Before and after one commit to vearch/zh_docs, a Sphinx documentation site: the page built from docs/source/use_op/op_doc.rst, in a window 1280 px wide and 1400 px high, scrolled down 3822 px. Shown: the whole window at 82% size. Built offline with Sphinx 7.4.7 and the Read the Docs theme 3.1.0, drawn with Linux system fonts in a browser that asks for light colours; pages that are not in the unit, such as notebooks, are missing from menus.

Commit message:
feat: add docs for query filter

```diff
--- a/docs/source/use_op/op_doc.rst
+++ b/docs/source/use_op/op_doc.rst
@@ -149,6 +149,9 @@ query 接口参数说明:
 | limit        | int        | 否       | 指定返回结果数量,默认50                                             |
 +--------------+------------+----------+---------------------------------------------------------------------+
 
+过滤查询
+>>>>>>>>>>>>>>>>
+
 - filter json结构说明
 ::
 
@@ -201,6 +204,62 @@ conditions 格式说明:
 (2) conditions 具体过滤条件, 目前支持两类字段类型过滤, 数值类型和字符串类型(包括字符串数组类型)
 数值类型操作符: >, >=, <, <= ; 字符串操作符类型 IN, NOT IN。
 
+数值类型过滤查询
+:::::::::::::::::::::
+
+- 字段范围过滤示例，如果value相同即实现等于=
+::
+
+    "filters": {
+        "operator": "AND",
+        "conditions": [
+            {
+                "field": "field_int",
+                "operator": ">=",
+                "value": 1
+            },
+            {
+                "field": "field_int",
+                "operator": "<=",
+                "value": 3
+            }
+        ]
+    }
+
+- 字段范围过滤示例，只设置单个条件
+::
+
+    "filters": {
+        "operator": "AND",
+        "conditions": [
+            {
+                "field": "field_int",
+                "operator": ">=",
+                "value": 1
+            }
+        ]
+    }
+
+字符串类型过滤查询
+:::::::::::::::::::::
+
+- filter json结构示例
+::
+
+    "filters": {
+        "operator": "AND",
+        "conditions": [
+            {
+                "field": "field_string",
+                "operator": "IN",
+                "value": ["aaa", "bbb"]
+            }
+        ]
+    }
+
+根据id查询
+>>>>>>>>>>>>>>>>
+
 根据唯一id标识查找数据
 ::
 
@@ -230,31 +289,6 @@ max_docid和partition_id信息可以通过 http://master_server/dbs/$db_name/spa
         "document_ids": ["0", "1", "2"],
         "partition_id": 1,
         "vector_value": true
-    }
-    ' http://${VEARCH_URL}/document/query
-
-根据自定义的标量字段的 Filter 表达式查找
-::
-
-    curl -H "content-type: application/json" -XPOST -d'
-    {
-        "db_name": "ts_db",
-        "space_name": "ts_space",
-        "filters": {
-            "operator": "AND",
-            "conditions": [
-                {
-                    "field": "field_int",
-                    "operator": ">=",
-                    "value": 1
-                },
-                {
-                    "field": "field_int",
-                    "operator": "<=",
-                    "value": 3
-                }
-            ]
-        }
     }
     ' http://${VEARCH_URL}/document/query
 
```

#### ASSIGNED TASK
Would you please reproduce the entries above word for word?

#### ANSWER TO THIS PROBLEM
Before and after one commit to vearch/zh_docs, a Sphinx documentation site: the page built from docs/source/use_op/op_doc.rst, in a window 1280 px wide and 1400 px high, scrolled down 3822 px. Shown: the whole window at 82% size. Built offline with Sphinx 7.4.7 and the Read the Docs theme 3.1.0, drawn with Linux system fonts in a browser that asks for light colours; pages that are not in the unit, such as notebooks, are missing from menus.

Commit message:
feat: add docs for query filter

```diff
--- a/docs/source/use_op/op_doc.rst
+++ b/docs/source/use_op/op_doc.rst
@@ -149,6 +149,9 @@ query 接口参数说明:
 | limit        | int        | 否       | 指定返回结果数量,默认50                                             |
 +--------------+------------+----------+---------------------------------------------------------------------+
 
+过滤查询
+>>>>>>>>>>>>>>>>
+
 - filter json结构说明
 ::
 
@@ -201,6 +204,62 @@ conditions 格式说明:
 (2) conditions 具体过滤条件, 目前支持两类字段类型过滤, 数值类型和字符串类型(包括字符串数组类型)
 数值类型操作符: >, >=, <, <= ; 字符串操作符类型 IN, NOT IN。
 
+数值类型过滤查询
+:::::::::::::::::::::
+
+- 字段范围过滤示例，如果value相同即实现等于=
+::
+
+    "filters": {
+        "operator": "AND",
+        "conditions": [
+            {
+                "field": "field_int",
+                "operator": ">=",
+                "value": 1
+            },
+            {
+                "field": "field_int",
+                "operator": "<=",
+                "value": 3
+            }
+        ]
+    }
+
+- 字段范围过滤示例，只设置单个条件
+::
+
+    "filters": {
+        "operator": "AND",
+        "conditions": [
+            {
+                "field": "field_int",
+                "operator": ">=",
+                "value": 1
+            }
+        ]
+    }
+
+字符串类型过滤查询
+:::::::::::::::::::::
+
+- filter json结构示例
+::
+
+    "filters": {
+        "operator": "AND",
+        "conditions": [
+            {
+                "field": "field_string",
+                "operator": "IN",
+                "value": ["aaa", "bbb"]
+            }
+        ]
+    }
+
+根据id查询
+>>>>>>>>>>>>>>>>
+
 根据唯一id标识查找数据
 ::
 
@@ -230,31 +289,6 @@ max_docid和partition_id信息可以通过 http://master_server/dbs/$db_name/spa
         "document_ids": ["0", "1", "2"],
         "partition_id": 1,
         "vector_value": true
-    }
-    ' http://${VEARCH_URL}/document/query
-
-根据自定义的标量字段的 Filter 表达式查找
-::
-
-    curl -H "content-type: application/json" -XPOST -d'
-    {
-        "db_name": "ts_db",
-        "space_name": "ts_space",
-        "filters": {
-            "operator": "AND",
-            "conditions": [
-                {
-                    "field": "field_int",
-                    "operator": ">=",
-                    "value": 1
-                },
-                {
-                    "field": "field_int",
-                    "operator": "<=",
-                    "value": 3
-                }
-            ]
-        }
     }
     ' http://${VEARCH_URL}/document/query
 
```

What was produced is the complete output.